Mir-Hossein Mousavi is the reformists’ leading candidate and challenger to incumbent Mahmoud Ahmadinejad in the 2009 Iranian presidential election. Mousavi is not well known. But to call him a liberal is likely an overstatement. Mousavi's more patrician tone and sharper intellect distance him from Mahmoud Ahmadinejad, and seduce a young generation that never knew his radicalism and apologies for terror and bloodshed. But his policies and ideology, his faithfulness to the Islamic revolution, his economic policies, and his anti-Americanism are all of a piece with Ahmadinejad’s.

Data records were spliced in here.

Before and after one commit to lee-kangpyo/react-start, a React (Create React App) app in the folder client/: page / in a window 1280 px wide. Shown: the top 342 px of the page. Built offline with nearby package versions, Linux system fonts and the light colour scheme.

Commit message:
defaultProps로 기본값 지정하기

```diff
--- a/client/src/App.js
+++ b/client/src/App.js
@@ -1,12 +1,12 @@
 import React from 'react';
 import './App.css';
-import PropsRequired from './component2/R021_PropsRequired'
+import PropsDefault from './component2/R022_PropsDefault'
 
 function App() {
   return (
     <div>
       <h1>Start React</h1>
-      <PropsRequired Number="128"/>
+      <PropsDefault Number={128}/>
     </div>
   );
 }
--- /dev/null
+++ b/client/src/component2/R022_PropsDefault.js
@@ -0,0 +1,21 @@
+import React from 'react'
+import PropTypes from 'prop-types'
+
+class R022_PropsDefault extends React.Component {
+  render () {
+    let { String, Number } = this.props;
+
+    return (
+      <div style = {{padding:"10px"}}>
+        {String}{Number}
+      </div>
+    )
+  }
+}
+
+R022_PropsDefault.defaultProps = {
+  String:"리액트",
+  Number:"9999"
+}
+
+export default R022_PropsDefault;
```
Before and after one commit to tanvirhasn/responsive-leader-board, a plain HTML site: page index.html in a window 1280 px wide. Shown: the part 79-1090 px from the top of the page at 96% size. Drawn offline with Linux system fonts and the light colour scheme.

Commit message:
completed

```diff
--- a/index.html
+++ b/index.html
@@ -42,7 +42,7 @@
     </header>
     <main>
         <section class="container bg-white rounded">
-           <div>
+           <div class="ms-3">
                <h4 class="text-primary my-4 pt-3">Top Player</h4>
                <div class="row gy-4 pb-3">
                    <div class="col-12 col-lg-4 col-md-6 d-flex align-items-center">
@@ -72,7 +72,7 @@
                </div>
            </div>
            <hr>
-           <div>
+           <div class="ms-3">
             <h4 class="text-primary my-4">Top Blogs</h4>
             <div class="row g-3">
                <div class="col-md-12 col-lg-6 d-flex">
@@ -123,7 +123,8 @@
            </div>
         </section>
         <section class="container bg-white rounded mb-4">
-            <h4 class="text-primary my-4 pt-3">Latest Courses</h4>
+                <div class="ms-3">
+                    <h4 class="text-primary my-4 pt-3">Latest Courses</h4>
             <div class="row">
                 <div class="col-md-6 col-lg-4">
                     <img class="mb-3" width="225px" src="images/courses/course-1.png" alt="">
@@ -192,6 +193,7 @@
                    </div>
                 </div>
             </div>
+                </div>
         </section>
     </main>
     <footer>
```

Mohammed Khatami represents the most moderate, intellectually urbane wing of the Iranian theocracy. Khatami’s presidential tenure included several diplomatic and tactical overtures toward the United States, which President Bush rebuffed by branding Iran part of the “axis of evil” and damaging Khatami’s standing as a moderate. Khatami rejects the “clash of civilization” thesis, and is devoted to cross-cultural dialogue.
Put simply, Iranian governance is democratic in appearance, theocratic in character and dictatorial in intent, its energies and institutions delegated not from the pluralism of its richly cultured and varied population but funneled quite rigidly toward the safeguard of the Islamic revolution and subservience to it. The system’s complexities is in large part an effective if paradoxical way of disarming criticism of Iranian “democracy” while making it supremely difficult for reformers to break into the system and sway it their way.
There is no such thing as the concept of a “supreme leader” in Islam’s sacred text or in Islamic jurisprudence—either Shiite or Sunni. It is the recent invention, one of many patented through his revolution, of Iran’s Ayatollah Ruhollah Khomeini (1902-1989), who was seeking to break down the wall between spiritual and political authority in order to control both.
The 12-member Council of Guardians is one of the most powerful, unelected institutions in the Islamic Republic of Iran. The supreme leader appoints six clerical members. The head of the judiciary, on advice of parliament, appoints six lay members. All 12 members are appointed to six-year terms.
The Assembly of Experts is comparable to the Vatican's College of Cardinals. It is made up of 86 clerics whose chief responsibilities are the election of a Supreme Leader and the monitoring of his performance.
Iran has been aiming to become a nuclear power for more than two decades. The question has always been: for peaceful or offensive means? Iranian leaders themselves have been of two minds an Iranian nuclear weapons program.